The first appeal by Cardinal Pell was dismissed 2-1 by a panel of judges of the Victorian Supreme Court in August.

Once the court proceedings conclude, Vatican officials have said they will proceed with an investigation of the prelate who has been the most powerful figure in the Australian Catholic Church for more than two decades.

Senior Australian lawyers, who asked not to be identified because of the sensitive nature of the case, told Catholic News Service that the High Court has rarely overturned jury convictions. The historical rate of overturning jury decisions by the top court is 13%.

Cardinal Pell's case has generated global publicity and particularly in Australia where a landmark Royal Commission into Institutional Child Sexual Abuse was critical of the Catholic Church in its findings.

Critics of Pell's convictions, including outspoken senior Catholic lawyers, politicians and conservative commentators, claim he is the victim of a witch hunt against the church

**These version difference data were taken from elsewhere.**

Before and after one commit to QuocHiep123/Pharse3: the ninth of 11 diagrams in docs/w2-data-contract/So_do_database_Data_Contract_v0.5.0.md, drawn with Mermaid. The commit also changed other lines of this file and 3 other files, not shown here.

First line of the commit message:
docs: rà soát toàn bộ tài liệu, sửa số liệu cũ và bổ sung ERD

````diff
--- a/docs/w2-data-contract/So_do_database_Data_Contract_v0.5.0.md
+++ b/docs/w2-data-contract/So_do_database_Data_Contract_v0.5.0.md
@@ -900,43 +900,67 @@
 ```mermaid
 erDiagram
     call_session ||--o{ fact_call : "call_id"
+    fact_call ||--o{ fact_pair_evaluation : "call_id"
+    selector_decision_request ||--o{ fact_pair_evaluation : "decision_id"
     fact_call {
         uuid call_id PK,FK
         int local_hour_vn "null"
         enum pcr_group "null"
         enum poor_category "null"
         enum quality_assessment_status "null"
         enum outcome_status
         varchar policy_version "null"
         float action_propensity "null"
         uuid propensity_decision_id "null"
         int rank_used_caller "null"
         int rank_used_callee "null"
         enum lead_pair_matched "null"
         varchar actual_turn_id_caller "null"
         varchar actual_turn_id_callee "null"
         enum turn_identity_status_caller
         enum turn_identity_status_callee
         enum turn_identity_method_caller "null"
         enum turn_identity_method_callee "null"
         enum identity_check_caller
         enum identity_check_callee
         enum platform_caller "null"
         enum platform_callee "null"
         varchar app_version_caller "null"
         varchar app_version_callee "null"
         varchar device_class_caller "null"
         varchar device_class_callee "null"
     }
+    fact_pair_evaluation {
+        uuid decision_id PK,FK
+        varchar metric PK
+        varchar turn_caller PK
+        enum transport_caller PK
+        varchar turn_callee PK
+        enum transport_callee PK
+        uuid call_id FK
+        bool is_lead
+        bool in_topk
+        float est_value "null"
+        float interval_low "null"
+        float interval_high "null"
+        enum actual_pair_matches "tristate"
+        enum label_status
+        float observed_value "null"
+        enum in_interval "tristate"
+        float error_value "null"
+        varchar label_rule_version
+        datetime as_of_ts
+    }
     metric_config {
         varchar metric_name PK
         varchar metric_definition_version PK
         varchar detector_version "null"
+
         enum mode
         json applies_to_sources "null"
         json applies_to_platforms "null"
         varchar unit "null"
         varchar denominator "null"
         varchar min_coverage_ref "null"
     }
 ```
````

Regardless of the High Court's decision, Cardinal Pell is facing at least three civil lawsuits brought against him for historical sexual abuse by people claiming to be victims or their families if they are deceased.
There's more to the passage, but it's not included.